TSSJS DAY 2: GWT Flex Smackdown

Mostly listened to this session and was entertained by the banter between James and Matt.  Here’s some tips and selection process that they concluded with.

RIA Tips

  • Don’t load everything on the first page load
  • Slower machines can mean slower clients…know your users
  • Don’t use for sites…use applications
  • Be aware of the file size of the resulting artifact.  They can get pretty big.
  • Work with designers that know how to create RIA (or desktop) clients…not Web apps!

How to choose an RIA framework?

  • Prioritize a list of features that are important to the application
  • Pick 3-4 frameworks and do a 1-week spike for each, deploying the same application
  • Document and rank each framework against the list of features
  • Calculate and choose!
  • GWT is a good alternative for Java developers without a lot of Web development experience (JS/CSS)

TSSJS DAY 2: Java and Flex

Sitting in on James Ward talk on Java and Flex. James shows a great Flex app for accident report.  Instead of prose, he shows it graphically.  This is his lead-in to RIA apps as a more compelling option to traditional Web app development.

Flex builder IDE is used to develop in two types of languages: ActionScript and MXML.  The former was JS-based but now is more OOP-based like Java.  The latter is more like XML to do declarative programmer to instantiate objects and set properties.  You don’t necessarily have to use the latter.  The resulting artifact of the code is a SWF file that runs on the Web server.  Alternatively, you can also deploy to the desktop runtime called AIR.

Flex can use a number of protocols to interact with the app server as SOAP, HTTP/S, AMF/S, and RTMP/S.  Use BlazeDS or TC services to access Java services.  AMF/S is extremely optimized!

Tour de Flex has over 400 samples that you can copy-n-paste code into your own projects.  Great samples for several types of controls, data access, AIR capabilities, etc. He showed a nice map tool that allows you to see who’s using Tour de Flex currently…pretty cool!

James showed an example of using simple HTTP data services into a data grid…seems pretty straightforward.  Next, we showed an example of calling a Web service…just change a few things to switch over.

Checking out his census site.  Pretty cool site to show where the long pole is when returning a large data set and demos of different transfer types, especially AMF to reduce time.

BlazeDS you add some libraries, map a MessageBroker in the web.xml, set up the broker in the services-config.xml and in remoting-config.xml you set up a destination to configure everything.  In the front-end you just use a “RemoteOject” and define the endpoint and destination.  He bumped up the results from 200 to 20000 and got sub-second response!!  Spring BlazeDS makes it even easier using an annotation driven approach to hook-up to the service or any Spring bean.  GraniteDS and GAS are some other projects to look at.

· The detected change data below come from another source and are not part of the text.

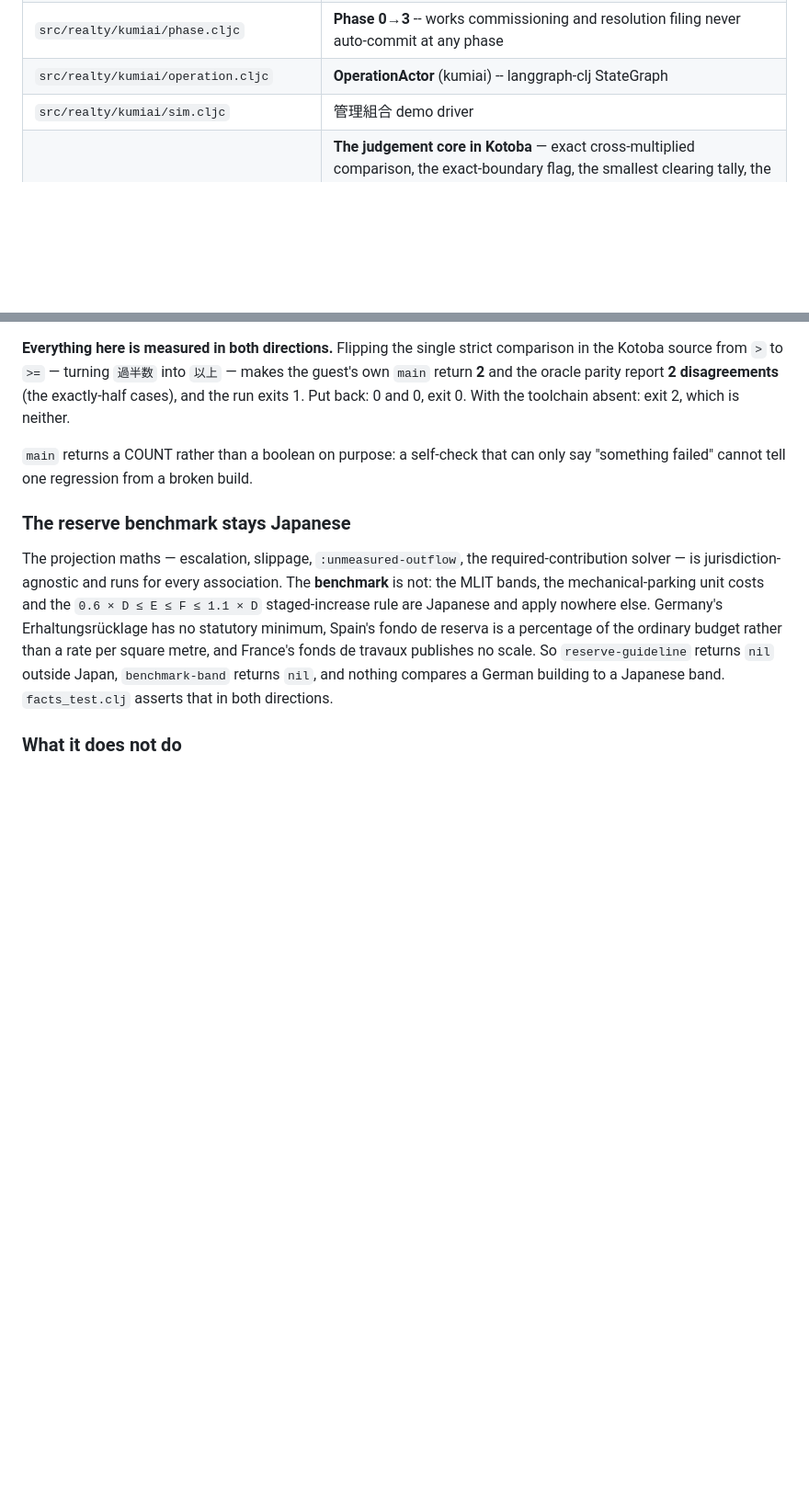
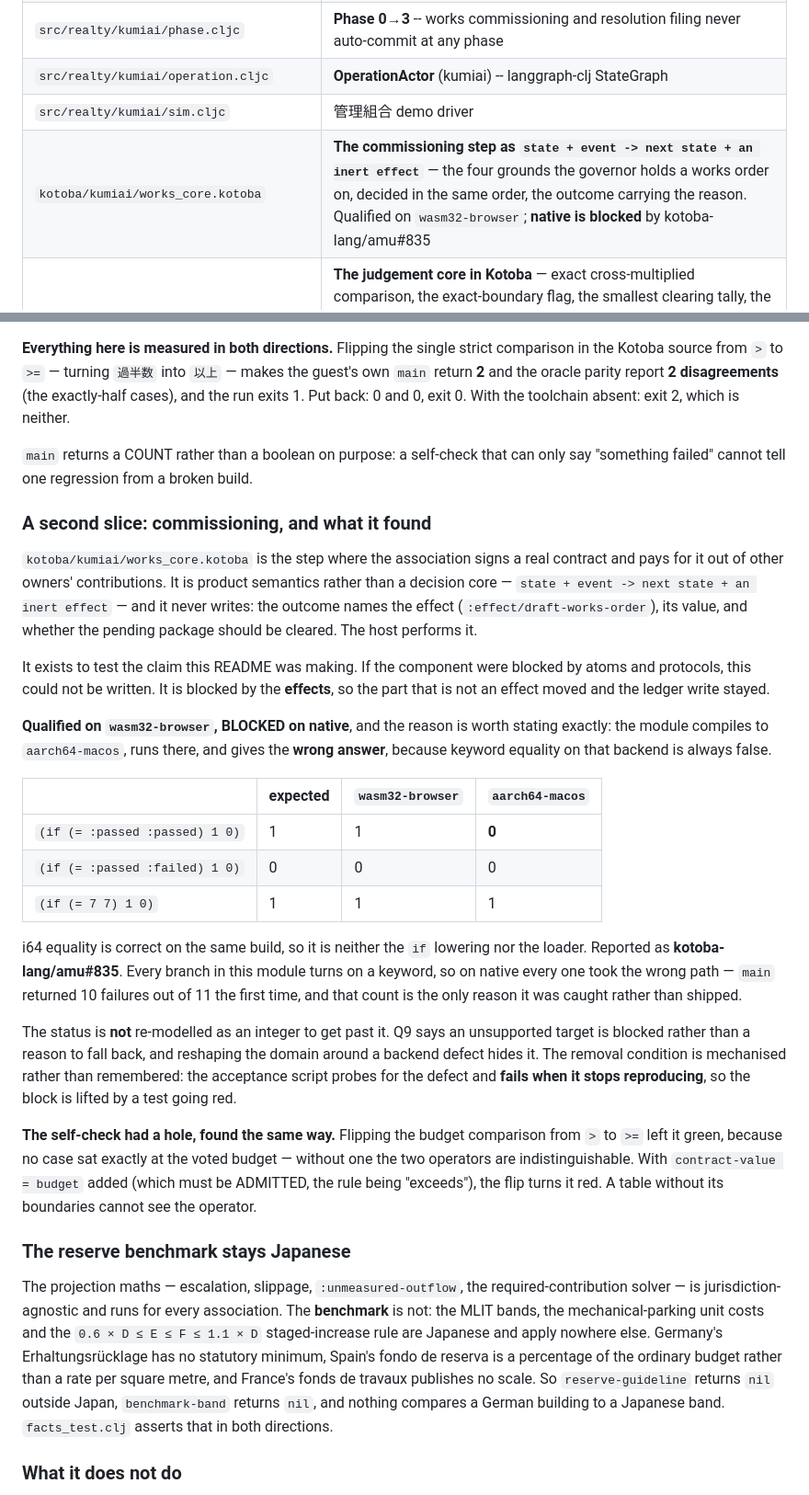
Before and after one commit to cloud-itonami/cloud-itonami-isic-6820, a Markdown page: README.md, 2 parts joined by grey strips. Shown at 92% size. GitHub-like rendering; blank space fills up the shorter version.

Commit message:
docs: record the second slice, the native keyword-equality defect, and the boundary-free table
The prose half of the previous commit — its README patch was lost to a
hook that blocked the whole shell call, so the change landed without the
document that explains it.

Co-Authored-By: Claude Opus 5 (1M context) <noreply@anthropic.com>
Claude-Session: https://claude.ai/code/session_01XQQjneNwrW5oHAKdHsyD1N

```diff
--- a/README.md
+++ b/README.md
@@ -243,6 +243,7 @@ actors have toward `kotoba-lang/insurance`.
 | `src/realty/kumiai/phase.cljc` | **Phase 0→3** -- works commissioning and resolution filing never auto-commit at any phase |
 | `src/realty/kumiai/operation.cljc` | **OperationActor** (kumiai) -- langgraph-clj StateGraph |
 | `src/realty/kumiai/sim.cljc` | 管理組合 demo driver |
+| `kotoba/kumiai/works_core.kotoba` | **The commissioning step as `state + event -> next state + an inert effect`** — the four grounds the governor holds a works order on, decided in the same order, the outcome carrying the reason. Qualified on `wasm32-browser`; **native is blocked** by kotoba-lang/amu#835 |
 | `kotoba/kumiai/resolution_core.kotoba` | **The judgement core in Kotoba** — exact cross-multiplied comparison, the exact-boundary flag, the smallest clearing tally, the quorum/notice/axes fold, and a `main` that re-derives the six statutes' boundaries and returns the failure COUNT. Builds to `aarch64-macos` and `wasm32-browser` with no capabilities and no JDK |
 | `scripts/kotoba_native_acceptance.cljs` | The JVM-free gate: builds with `amu --jvm-free` under a JDK-denying PATH, runs the guest through the native loader, compares it against the `.cljc` oracle on nbb, and fails if any JDK binary was invoked |
 | `test/realty/*_test.clj` | governor contract · phase invariants · store parity · registry conformance · facts coverage · observation contract |
@@ -527,6 +528,51 @@ exit 2, which is neither.
 that can only say "something failed" cannot tell one regression from a
 broken build.
 
+### A second slice: commissioning, and what it found
+
+`kotoba/kumiai/works_core.kotoba` is the step where the association signs
+a real contract and pays for it out of other owners' contributions. It is
+product semantics rather than a decision core — `state + event -> next
+state + an inert effect` — and it never writes: the outcome names the
+effect (`:effect/draft-works-order`), its value, and whether the pending
+package should be cleared. The host performs it.
+
+It exists to test the claim this README was making. If the component were
+blocked by atoms and protocols, this could not be written. It is blocked
+by the **effects**, so the part that is not an effect moved and the ledger
+write stayed.
+
+**Qualified on `wasm32-browser`, BLOCKED on native**, and the reason is
+worth stating exactly: the module compiles to `aarch64-macos`, runs
+there, and gives the **wrong answer**, because keyword equality on that
+backend is always false.
+
+| | expected | `wasm32-browser` | `aarch64-macos` |
+|---|---|---|---|
+| `(if (= :passed :passed) 1 0)` | 1 | 1 | **0** |
+| `(if (= :passed :failed) 1 0)` | 0 | 0 | 0 |
+| `(if (= 7 7) 1 0)` | 1 | 1 | 1 |
+
+i64 equality is correct on the same build, so it is neither the `if`
+lowering nor the loader. Reported as **kotoba-lang/amu#835**. Every branch
+in this module turns on a keyword, so on native every one took the wrong
+path — `main` returned 10 failures out of 11 the first time, and that
+count is the only reason it was caught rather than shipped.
+
+The status is **not** re-modelled as an integer to get past it. Q9 says an
+unsupported target is blocked rather than a reason to fall back, and
+reshaping the domain around a backend defect hides it. The removal
+condition is mechanised rather than remembered: the acceptance script
+probes for the defect and **fails when it stops reproducing**, so the
+block is lifted by a test going red.
+
+**The self-check had a hole, found the same way.** Flipping the budget
+comparison from `>` to `>=` left it green, because no case sat exactly at
+the voted budget — without one the two operators are indistinguishable.
+With `contract-value = budget` added (which must be ADMITTED, the rule
+being "exceeds"), the flip turns it red. A table without its boundaries
+cannot see the operator.
+
 ### The reserve benchmark stays Japanese
 
 The projection maths — escalation, slippage, `:unmeasured-outflow`, the
```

Another option is you can use streaming to set up pub/sub style for async processing.  This can certainly hook into a JMS Adapter.  For offline, you can use local shared objects (large binary cookie) to store data, but AIR has a sqllite database as a better offline option.

In summary, it looks like you can create some really visually compelling web sites with little coding compared to some other frameworks I used in the Java EE world.  It will be interesting to invest some more time with this especially consider the amount of data I need to move around to the GUI for our customers.

TSSJS DAY 1: Rich Enterprise Applications with JavaFX

I sat in on Max Katz’s talk today on JavaFX.  I mostly been using ExtJS for RIA’s on some Flex, but coding in JS or ActionScript leaves something to be desired.  I haven’t seen JavaFX take hold really, but I’m interested in what it may offer.

JavaFX has a scripting language that uses a powerful DSL and the full power of Java to create the UI.  First example he demoed looked verbose and ugly…NOT very impressed thus far.

Flamigo is on open source connection tool to bootstrap RIA to back-end services from Spring, Seam, Java EE services and has an off-line option to hold data locally until you are connected to the network.  It has CRUD tools and server-side push.  Flamingo seems to help support CRUD ops and validation with the back-end from his demos.  It also manages conversation state where you can start a conversation and have it held in session until you end the conversation.

EL is another area he demonstrated that allows you to use a canonical expression (componentName.attribute) to show values in the GUI, but the call was verbose and ugly by his own admission.

For a talk that was supposed to be about RIA, there wasn’t much RIA involved at all.  The title should of been “How to use Flamigo for integrating your RIA with Java”.  Oh well, now I know.